According to Steve Bauer, OneChip’s vice president of marketing
and communications, the company has faced a lot of industry skepticism over its
“Therefore, our biggest challenge has been convincing prospective
investors and customers that OneChip has what it takes to build these extremely
low-cost, high-performance photonic ICs,” he said.
Bauer attributes some of the company’s success at attracting
four venture companies to the experience of OneChip’s CEO, Jim Hjartarson,
who previously co-founded the company Catena Networks. The achievements of that
company, which also was backed by Morgenthaler Ventures, carried over into OneChip’s
foray into venture capitalism.
The prerequisites for funding remain unchanged, Bauer agreed.
“You must have a breakthrough technology, a large market opportunity, a strong
and sustainable proposition and business plan, and an experienced management team
with a successful track record.”
Venture capitalists are well agreed on one point: They don’t
want to work with your new company forever. After five to eight years or so, they
want to collect on their investment.
In the past couple of years, the economic state hasn’t been
kind to VC companies and their charges. In an interview with Mass High Tech, Emily
Mendell of the NVCA said that the “real challenge is the exit market –
to either go public or get bought – and that part has stalled.” Still,
building an exit strategy is an important part of starting and running a new tech
company. If nothing else, having one shows the VC that you are focused on the realistic
prospects of your technology and your people.
Nonetheless, only one in six VC company clients eventually goes
public, and one in three is acquired. More outright fail than go public. This is
the high risk that gives investors indigestion.
Most indicators of VC success continued to drop from 2008 to 2009,
following a trend begat by the tech bubble popping in 2000 and collapsing in 2001.
This year has showed some promise for a return to better news, but worries over
the euro and the financial status of Greece, Spain and other countries have retightened
the flow of funds and choked off investments. The analytical organization Thomson
Reuters reported recently that fund-raising as well as exits via initial public
offerings or acquisition will stay challenging through the rest of 2010. The group
maintains, however, that there are still eager venture capitalists prowling the
markets for suitable investment opportunities.
Venture capital experienced steady growth until the tech industry
bubble burst in 2000, but the funds are still out there to be tapped by entrepreneurs.
Data courtesy of Thomson Reuters.
The life sciences area, including medical devices, remains strong,
but clean tech (LEDs, solar, etc.) is the “most visible emerging sector,”
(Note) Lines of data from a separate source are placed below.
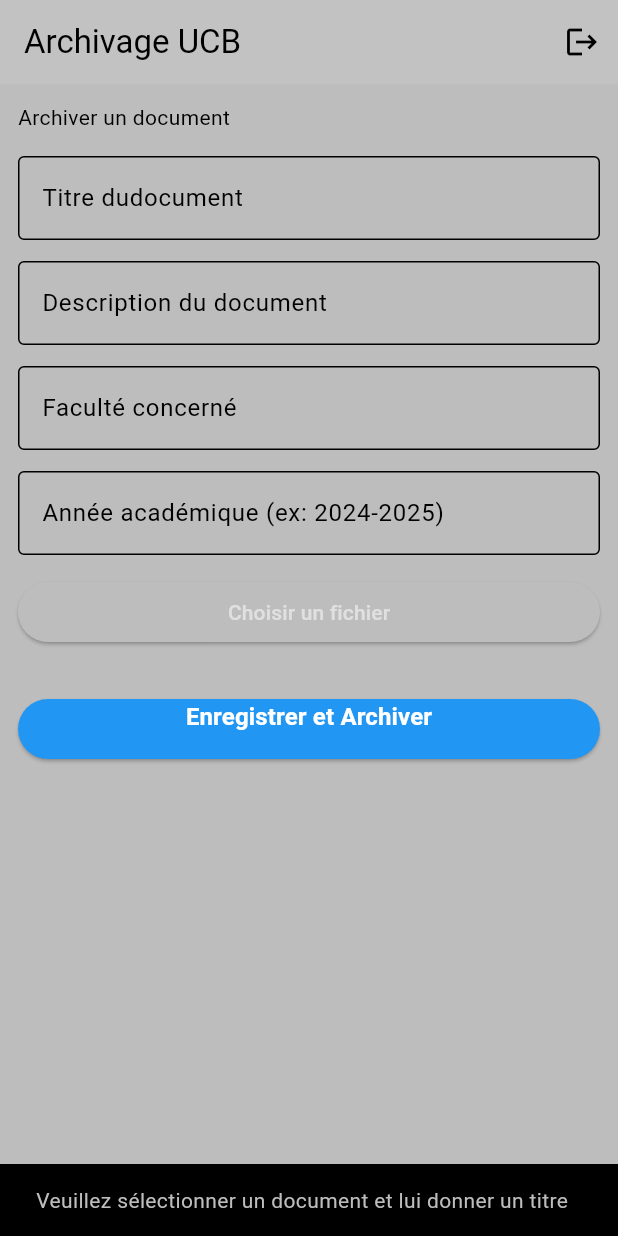
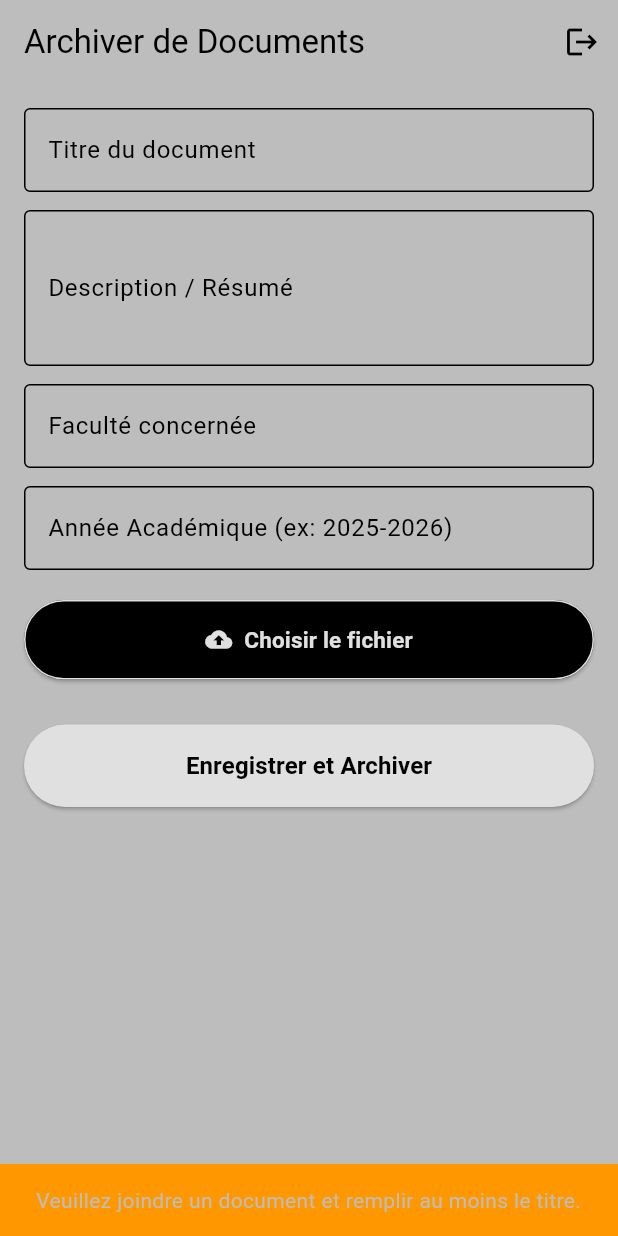
Before and after one commit to Cedro-bis/archivageucb, a Flutter app: the screen it shows once a user with an empty profile is signed in, after a tap on "Enregistrer et Archiver", on a phone screen of 412 x 824 dp. Run offline on Flutter 3.47's test engine with Material 3 defaults, Android fonts, the phone set to English and light mode, and no system bars; our stand-ins replace cloud_firestore, file_picker, firebase_auth, firebase_core, supabase_flutter; accounts and stored records are empty.

Commit message:
version 1.01

```diff
--- /dev/null
+++ b/devtools_options.yaml
@@ -0,0 +1,3 @@
+description: This file stores settings for Dart & Flutter DevTools.
+documentation: https://docs.flutter.dev/tools/devtools/extensions#configure-extension-enablement-states
+extensions:
--- a/lib/export_pages.dart
+++ b/lib/export_pages.dart
@@ -1,5 +1,5 @@
+export 'package:archivageucb/components/my_text_fields.dart';
 export 'package:archivageucb/models/archive_models.dart';
-export 'package:archivageucb/pages/charger_fichier.dart';
 export 'package:archivageucb/pages/enregistrement.dart';
 export 'package:archivageucb/pages/home_page.dart';
 export 'package:archivageucb/pages/login_page.dart';
--- a/lib/main.dart
+++ b/lib/main.dart
@@ -1,5 +1,5 @@
-import 'package:archivageucb/themes/theme.dart';
-
+import 'package:archivageucb/pages/upload_sceen.dart';
+import 'package:supabase_flutter/supabase_flutter.dart' hide User;
 import 'export_pages.dart';
 import 'package:firebase_auth/firebase_auth.dart';
 import 'package:firebase_core/firebase_core.dart';
@@ -8,6 +8,10 @@ import 'package:provider/provider.dart';
 Future<void> main() async {
   WidgetsFlutterBinding.ensureInitialized();
   await Firebase.initializeApp(options: DefaultFirebaseOptions.currentPlatform);
+  await Supabase.initialize(
+    url: 'https://ypxvrqcjlwjnebsroopv.supabase.co',
+    publishableKey: 'sb_publishable_7Wioj9JkNh3eCBFt8hcMUQ_8alki7vE',
+  );
   runApp(MyApp());
 }
 
@@ -32,7 +36,7 @@ class MyApp extends StatelessWidget {
               );
             }
             if (snapshot.hasData && snapshot.data!.emailVerified) {
-              return const ChargerFichier();
+              return const UploadScreen();
             }
             return LoginPage();
           },
--- a/lib/pages/charger_fichier.dart
+++ /dev/null
@@ -1,181 +0,0 @@
-import 'dart:io';
-
-import 'package:archivageucb/export_pages.dart';
-import 'package:firebase_auth/firebase_auth.dart';
-
-class ChargerFichier extends StatefulWidget {
-  const ChargerFichier({super.key});
-
-  @override
-  State<ChargerFichier> createState() => _ChargerFichierState();
-}
-
-class _ChargerFichierState extends State<ChargerFichier> {
-  final ArchiveService _archiveService = ArchiveService();
-  final Authentification _auth = Authentification();
-  final _titreFichier = TextEditingController();
-  final _description = TextEditingController();
-  final _faculte = TextEditingController();
-  final _annee = TextEditingController();
-
-  File? _selectionFichier;
-  bool _isLoading = false;
-
-  Future<void> _capturerFichier() async {
-    File? file = await _archiveService.selectionnerDocument();
-    if (file != null) {
-      setState(() {
-        _selectionFichier = file;
-      });
-    }
-  }
-
-  // Méthode pour séléctionner un fichier
-  Future<void> _selectionnerFichier() async {
-    final user = FirebaseAuth.instance.currentUser;
-    if (_selectionFichier == null ||
-        _titreFichier.text.isEmpty ||
-        user == null) {
-      ScaffoldMessenger.of(context).showSnackBar(
-        const SnackBar(
-          content: const Text(
-            "Veuillez sélectionner un document et lui donner un titre",
-          ),
-        ),
-      );
-      return;
-    }
-    setState(() {
-      _isLoading = true;
-    });
-
-    try {
-      await _archiveService.chargerFichier(
-        file: _selectionFichier!,
-        titre: _titreFichier.text.trim(),
-        description: _description.text.trim(),
-        faculte: _faculte.text.trim(),
-        anneeAcademique: _annee.text.trim(),
-        userId: user.uid,
-      );
-      if (mounted) {
-        ScaffoldMessenger.of(context).showSnackBar(
-          const SnackBar(
-            content: Text('Document archivé avec succès!!!'),
-            backgroundColor: Colors.green,
-          ),
-        );
-        _titreFichier.clear();
-        _description.clear();
-        _faculte.clear();
-        _annee.clear();
-        setState(() {
-          _selectionFichier = null;
-        });
-      }
-    } catch (e) {
-      ScaffoldMessenger.of(context).showSnackBar(
-        SnackBar(
-          content: Text("Erreur survenu lors du chargement du fichier ${e}"),
-          backgroundColor: Colors.red,
-        ),
-      );
-    } finally {
-      if (mounted)
-        setState(() {
-          _isLoading = false;
-        });
-    }
-  }
-
-  @override
-  Widget build(BuildContext context) {
-    return Scaffold(
-      appBar: AppBar(
-        title: const Text("Archivage UCB"),
-        elevation: 12,
-        actions: [
-          IconButton(
-            onPressed: () async {
-              await _auth.seDeconnecter();
-              Navigator.pushReplacement(
-                context,
-                MaterialPageRoute(builder: (builder) => const LoginPage()),
-              );
-            },
-            icon: Icon(Icons.logout),
-          ),
-        ],
-      ),
-      body: _isLoading
-          ? Center(child: const CircularProgressIndicator())
-          : SingleChildScrollView(
-              padding: EdgeInsets.all(12),
-              child: Column(
-                crossAxisAlignment: CrossAxisAlignment.stretch,
-                children: [
-                  const Text("Archiver un document"),
-                  SizedBox(height: 16),
-                  TextField(
-                    controller: _titreFichier,
-                    decoration: InputDecoration(
-                      labelText: "Titre dudocument",
-                      border: OutlineInputBorder(),
-                    ),
-                  ),
-                  SizedBox(height: 14),
-                  TextField(
-                    controller: _description,
-                    decoration: InputDecoration(
-                      labelText: "Description du document",
-                      border: OutlineInputBorder(),
-                    ),
-                  ),
-                  SizedBox(height: 14),
-                  TextField(
-                    controller: _faculte,
-                    decoration: InputDecoration(
-                      labelText: "Faculté concerné",
-                      border: OutlineInputBorder(),
-                    ),
-                  ),
-                  SizedBox(height: 14),
-                  TextField(
-                    controller: _titreFichier,
-                    decoration: InputDecoration(
-                      labelText: "Année académique (ex: 2024-2025)",
-                      border: OutlineInputBorder(),
-                    ),
-                  ),
-                  SizedBox(height: 14),
-                  ElevatedButton.icon(
-                    onPressed: _capturerFichier,
-                    label: Text(
-                      _selectionFichier == null
-                          ? 'Choisir un fichier'
-                          : 'Fichier séléctionné ${_selectionFichier!.path.split('/').last}',
-                    ),
-                  ),
-                  const SizedBox(height: 30),
-
-                  ElevatedButton(
-                    onPressed: _selectionnerFichier,
-                    style: ElevatedButton.styleFrom(
-                      padding: const EdgeInsets.only(bottom: 16),
-                      backgroundColor: Colors.blue,
-                      foregroundColor: Colors.white,
-                    ),
-                    child: const Text(
-                      'Enregistrer et Archiver',
-                      style: TextStyle(
-                        fontSize: 16,
-                        fontWeight: FontWeight.bold,
-                      ),
-                    ),
-                  ),
-                ],
-              ),
-            ),
-    );
-  }
-}
--- a/lib/pages/login_page.dart
+++ b/lib/pages/login_page.dart
@@ -1,4 +1,6 @@
 import 'package:archivageucb/export_pages.dart';
+import 'package:archivageucb/pages/upload_sceen.dart';
+import 'package:archivageucb/themes/theme.dart';
 import 'package:firebase_auth/firebase_auth.dart';
 import 'package:provider/provider.dart';
 
@@ -32,21 +34,27 @@ class _LoginPageState extends State<LoginPage> {
         await user.reload();
         user = FirebaseAuth.instance.currentUser;
       }
-      if (!user!.emailVerified) {
-        await _auth.seDeconnecter();
-        if (mounted) {
-          _showSnackBar('Votre adresse email n\'est pas encore vérifié');
-        }
-        return;
-      }
+      // if (!user!.emailVerified) {
+      //   await _auth.seDeconnecter();
+      //   if (mounted) {
+      //     _showSnackBar('Votre adresse email n\'est pas encore vérifié');
+      //   }
+      //   return;
+      // }
       if (mounted) {
         Navigator.pushAndRemoveUntil(
           context,
-          MaterialPageRoute(builder: (context) => const ChargerFichier()),
+          MaterialPageRoute(builder: (context) => const UploadScreen()),
           (route) => false,
         );
       }
-    } catch (e) {
+    } on FirebaseAuthException catch (e) {
+      if (e.code == 'user-not-found') {
+        messageDerreurPourMail();
+      }
+      if (e.code == 'wrong-password') {
+        erreurDeMotDePasse();
+      }
       if (mounted) {
         _showSnackBar(
           'Echec de la connection : ${e.toString().split(']').last}',
@@ -58,6 +66,20 @@ class _LoginPageState extends State<LoginPage> {
           _isLoading = false;
         });
     }
+  }
+
+  void messageDerreurPourMail() {
+    showDialog(
+      context: context,
+      builder: (context) => AlertDialog(content: Text('Email incorrect')),
+    );
+  }
+
+  void erreurDeMotDePasse() {
+    showDialog(
+      context: context,
+      builder: (context) => AlertDialog(content: Text("Mot de pass incorrect")),
+    );
   }
 
   void _showSnackBar(String msg) {
@@ -86,11 +108,7 @@ class _LoginPageState extends State<LoginPage> {
             padding: EdgeInsets.all(12),
             child: Column(
               children: [
-                Icon(
-                  Icons.school,
-                  size: 80,
-                  color: Theme.of(context).colorScheme.primary,
-                ),
+                Image.asset('lib/images/logo.png', height: 150, width: 150),
                 const SizedBox(height: 16),
                 Text(
                   'Archive UCB',
@@ -102,12 +120,20 @@ class _LoginPageState extends State<LoginPage> {
                   ),
                 ),
                 SizedBox(height: 20),
-                _textField(_email, 'Email UCB', false),
+                MyTextFields(
+                  controller: _email,
+                  labelText: 'E-mail',
+                  obcuredText: false,
+                ),
                 SizedBox(height: 16),
-                _textField(_password, 'Mot de passe', true),
+                MyTextFields(
+                  controller: _password,
+                  labelText: 'Mot de passe',
+                  obcuredText: true,
+                ),
                 SizedBox(height: 16),
                 _isLoading
-                    ? const Center(child: CircularProgressIndicator())
+                    ? const Center(child: CircularProgressIndicator.adaptive())
                     : Container(
                         width: double.infinity,
                         child: ElevatedButton(
@@ -149,19 +175,4 @@ class _LoginPageState extends State<LoginPage> {
       ),
     );
   }
-
-  Widget _textField(
-    TextEditingController controller,
-    String labelText,
-    bool obcuredText,
-  ) {
-    return TextField(
-      controller: controller,
-      decoration: InputDecoration(
-        labelText: labelText,
-        border: OutlineInputBorder(),
-      ),
-      obscureText: obcuredText,
-    );
-  }
 }
--- a/lib/pages/upload_sceen.dart
+++ b/lib/pages/upload_sceen.dart
@@ -1,6 +1,6 @@
-import 'dart:io';
+import 'package:file_picker/file_picker.dart';
+import 'package:firebase_auth/firebase_auth.dart';
 import 'package:archivageucb/export_pages.dart';
-import 'package:firebase_auth/firebase_auth.dart';
 
 class UploadScreen extends StatefulWidget {
   const UploadScreen({super.key});
@@ -16,28 +16,39 @@ class _UploadScreenState extends State<UploadScreen> {
   final _faculteController = TextEditingController();
   final _anneeController = TextEditingController();
 
-  File? _selectedFile;
+  // Remplacement par PlatformFile
+  PlatformFile? _selectedFile;
   bool _isLoading = false;
 
   Future<void> _pickFile() async {
-    File? file = await _archiveService.selectionnerDocument();
-    if (file != null) {
-      setState(() {
-        _selectedFile = file;
-      });
+    try {
+      PlatformFile? file = await _archiveService.selectionnerDocument();
+      if (file != null) {
+        setState(() {
+          _selectedFile = file;
+        });
+      }
+    } catch (e) {
+      if (mounted) {
+        ScaffoldMessenger.of(context).showSnackBar(
+          SnackBar(content: Text('Erreur lors de la sélection : $e')),
+        );
+      }
     }
   }
 
   Future<void> _submitArchive() async {
     final user = FirebaseAuth.instance.currentUser;
+
     if (_selectedFile == null ||
-        _titreController.text.isEmpty ||
+        _titreController.text.trim().isEmpty ||
         user == null) {
       ScaffoldMessenger.of(context).showSnackBar(
         const SnackBar(
           content: Text(
             'Veuillez joindre un document et remplir au moins le titre.',
           ),
+          backgroundColor: Colors.orange,
         ),
       );
       return;
@@ -48,13 +59,13 @@ class _UploadScreenState extends State<UploadScreen> {
     });
 
     try {
-      await _archiveService.chargerFichier(
+      await _archiveService.uploadArchive(
         file: _selectedFile!,
         titre: _titreController.text.trim(),
         description: _descController.text.trim(),
         faculte: _faculteController.text.trim(),
         anneeAcademique: _anneeController.text.trim(),
-        userId: user.uid, // Utilise l'ID Firebase réel de la session
+        userId: user.uid,
       );
 
       if (mounted) {
@@ -93,7 +104,7 @@ class _UploadScreenState extends State<UploadScreen> {
   Widget build(BuildContext context) {
     return Scaffold(
       appBar: AppBar(
-        title: const Text('Archivage de Documents UCB'),
+        title: const Text('Archiver de Documents'),
         actions: [
           IconButton(
             icon: const Icon(Icons.logout),
@@ -152,15 +163,36 @@ class _UploadScreenState extends State<UploadScreen> {
 
                   ElevatedButton.icon(
                     onPressed: _pickFile,
-                    icon: const Icon(Icons.cloud_upload),
+                    icon: Icon(
+                      _selectedFile == null
+                          ? Icons.cloud_upload
+                          : Icons.check_circle,
+                      color: _selectedFile == null
+                          ? Theme.of(context).colorScheme.primary
+                          : Theme.of(context).colorScheme.secondary,
+                    ),
                     label: Text(
                       _selectedFile == null
                           ? 'Choisir le fichier'
-                          : 'Fichier sélectionné : ${_selectedFile!.path.split('/').last}',
+                          : 'Fichier : ${_selectedFile!.name}', // Affiche le nom sans planter sur le web
+                      style: TextStyle(
+                        fontSize: 15,
+                        fontWeight: FontWeight.bold,
+                        color: _selectedFile == null
+                            ? Theme.of(context).colorScheme.primary
+                            : Theme.of(context).colorScheme.secondary,
+                      ),
                     ),
                     style: ElevatedButton.styleFrom(
-                      backgroundColor: Colors.blue.shade50,
-                      padding: const EdgeInsets.symmetric(vertical: 12),
+                      padding: const EdgeInsets.all(16),
+                      backgroundColor: _selectedFile == null
+                          ? Theme.of(context).colorScheme.secondary
+                          : Theme.of(context).colorScheme.primary,
+                      side: BorderSide(
+                        color: _selectedFile == null
+                            ? Theme.of(context).colorScheme.primary
+                            : Theme.of(context).colorScheme.secondary,
+                      ),
                     ),
                   ),
                   const SizedBox(height: 30),
@@ -168,9 +200,9 @@ class _UploadScreenState extends State<UploadScreen> {
                   ElevatedButton(
                     onPressed: _submitArchive,
                     style: ElevatedButton.styleFrom(
-                      padding: const EdgeInsets.symmetric(vertical: 16),
-                      backgroundColor: Colors.blue,
-                      foregroundColor: Colors.white,
+                      padding: const EdgeInsets.all(16),
+                      backgroundColor: Theme.of(context).colorScheme.primary,
+                      foregroundColor: Theme.of(context).colorScheme.secondary,
                     ),
                     child: const Text(
                       'Enregistrer et Archiver',
--- a/lib/services/firebase/authentification.dart
+++ b/lib/services/firebase/authentification.dart
@@ -1,4 +1,5 @@
 import 'package:firebase_auth/firebase_auth.dart';
+import 'package:flutter/material.dart';
 
 class Authentification {
   static final FirebaseAuth _auth = FirebaseAuth.instance;
```
Also changed, not shown: analysis_options.yaml (+9 -0 lines), lib/components/my_text_fields.dart (added, +25 -0 lines), lib/pages/enregistrement.dart (+51 -42 lines), lib/pages/verify_email_screen.dart (added, +51 -0 lines), lib/services/firestore/archive_service.dart (+59 -32 lines), pubspec.yaml (+4 -3 lines), lib/images/logo.png (added), pubspec.lock, 8 other files.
according to Thomson Reuters. Nonetheless, even this promising area dropped from
$4.116 billion across 290 deals in 2008 to $2.170 billion across 209 deals in 2009.
The drifting market for raising capital puts much of the onus
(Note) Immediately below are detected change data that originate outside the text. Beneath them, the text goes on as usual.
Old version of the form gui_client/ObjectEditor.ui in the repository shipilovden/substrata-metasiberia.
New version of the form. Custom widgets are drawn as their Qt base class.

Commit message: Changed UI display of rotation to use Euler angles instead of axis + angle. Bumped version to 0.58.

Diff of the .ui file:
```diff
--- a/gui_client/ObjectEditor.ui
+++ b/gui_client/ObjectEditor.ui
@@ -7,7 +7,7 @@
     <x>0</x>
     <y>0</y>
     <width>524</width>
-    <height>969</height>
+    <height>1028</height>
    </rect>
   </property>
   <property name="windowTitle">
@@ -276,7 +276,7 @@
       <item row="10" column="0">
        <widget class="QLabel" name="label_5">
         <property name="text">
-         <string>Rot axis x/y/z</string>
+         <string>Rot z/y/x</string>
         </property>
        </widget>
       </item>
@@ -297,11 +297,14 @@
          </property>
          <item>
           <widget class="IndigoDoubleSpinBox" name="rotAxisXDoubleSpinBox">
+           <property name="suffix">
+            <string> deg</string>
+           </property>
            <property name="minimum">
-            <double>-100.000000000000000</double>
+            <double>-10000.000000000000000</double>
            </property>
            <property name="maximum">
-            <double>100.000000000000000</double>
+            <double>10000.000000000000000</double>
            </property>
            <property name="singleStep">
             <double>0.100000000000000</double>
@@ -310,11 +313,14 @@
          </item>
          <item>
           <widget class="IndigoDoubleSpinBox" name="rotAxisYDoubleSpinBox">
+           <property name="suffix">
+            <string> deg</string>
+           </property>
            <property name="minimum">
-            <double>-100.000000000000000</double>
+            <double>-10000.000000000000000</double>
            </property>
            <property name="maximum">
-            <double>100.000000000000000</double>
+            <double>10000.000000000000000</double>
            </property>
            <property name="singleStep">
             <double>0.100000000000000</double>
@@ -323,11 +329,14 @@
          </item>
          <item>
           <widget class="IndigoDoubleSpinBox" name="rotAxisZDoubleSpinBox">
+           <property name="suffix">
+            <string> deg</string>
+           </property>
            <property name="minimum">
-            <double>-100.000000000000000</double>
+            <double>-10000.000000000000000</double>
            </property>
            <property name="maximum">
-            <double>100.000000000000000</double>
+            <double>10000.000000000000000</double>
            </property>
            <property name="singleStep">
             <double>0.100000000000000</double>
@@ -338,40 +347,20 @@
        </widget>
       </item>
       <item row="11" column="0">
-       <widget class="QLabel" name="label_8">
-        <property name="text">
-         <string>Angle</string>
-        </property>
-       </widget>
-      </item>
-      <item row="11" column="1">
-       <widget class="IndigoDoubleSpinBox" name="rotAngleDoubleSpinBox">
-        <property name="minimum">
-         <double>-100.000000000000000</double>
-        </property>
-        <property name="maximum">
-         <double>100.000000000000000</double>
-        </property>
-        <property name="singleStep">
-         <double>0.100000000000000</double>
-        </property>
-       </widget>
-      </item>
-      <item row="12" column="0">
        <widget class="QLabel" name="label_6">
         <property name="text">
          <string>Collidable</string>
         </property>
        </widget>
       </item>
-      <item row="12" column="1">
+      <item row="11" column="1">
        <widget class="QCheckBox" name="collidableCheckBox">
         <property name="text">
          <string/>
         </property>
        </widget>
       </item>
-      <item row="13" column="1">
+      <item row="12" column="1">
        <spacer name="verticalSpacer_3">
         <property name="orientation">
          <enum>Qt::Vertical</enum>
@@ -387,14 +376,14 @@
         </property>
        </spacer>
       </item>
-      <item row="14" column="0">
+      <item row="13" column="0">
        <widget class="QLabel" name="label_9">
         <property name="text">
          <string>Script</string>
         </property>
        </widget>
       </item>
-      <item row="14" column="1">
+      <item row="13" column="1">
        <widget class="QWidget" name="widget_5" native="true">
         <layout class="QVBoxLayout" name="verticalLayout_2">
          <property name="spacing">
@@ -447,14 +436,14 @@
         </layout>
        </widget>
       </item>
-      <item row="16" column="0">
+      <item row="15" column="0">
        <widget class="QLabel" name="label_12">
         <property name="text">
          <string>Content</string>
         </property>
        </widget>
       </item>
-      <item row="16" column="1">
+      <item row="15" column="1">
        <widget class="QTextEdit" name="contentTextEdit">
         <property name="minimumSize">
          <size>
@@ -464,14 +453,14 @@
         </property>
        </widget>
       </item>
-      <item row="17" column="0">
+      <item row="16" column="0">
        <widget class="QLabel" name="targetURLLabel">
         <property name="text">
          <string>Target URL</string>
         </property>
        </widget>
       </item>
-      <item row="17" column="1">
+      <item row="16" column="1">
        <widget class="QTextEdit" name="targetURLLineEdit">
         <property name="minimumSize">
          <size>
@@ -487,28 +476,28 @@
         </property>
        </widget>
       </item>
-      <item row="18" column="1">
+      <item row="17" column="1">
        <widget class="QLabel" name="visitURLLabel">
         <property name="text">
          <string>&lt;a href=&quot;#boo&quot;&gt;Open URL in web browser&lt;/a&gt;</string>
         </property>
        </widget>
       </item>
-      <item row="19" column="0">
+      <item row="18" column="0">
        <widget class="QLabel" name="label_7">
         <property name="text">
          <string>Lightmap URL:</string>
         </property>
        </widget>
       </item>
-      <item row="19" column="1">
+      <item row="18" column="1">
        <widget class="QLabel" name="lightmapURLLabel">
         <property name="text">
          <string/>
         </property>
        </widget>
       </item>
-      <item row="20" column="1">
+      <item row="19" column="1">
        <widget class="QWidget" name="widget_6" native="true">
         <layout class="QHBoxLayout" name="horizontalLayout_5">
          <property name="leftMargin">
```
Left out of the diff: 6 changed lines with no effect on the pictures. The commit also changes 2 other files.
of initiating and cementing deals onto the entrepreneur, even as he or she makes
those first tentative steps toward growing an organization around a new technology.
“Building a company by bootstrapping may not be as sexy
as raising a large venture round right out of the shoot,” said Access Venture
Partner’s Gold, “but the discipline it instills to focus on customers
and revenues can create some of the most exciting real businesses in the long run.”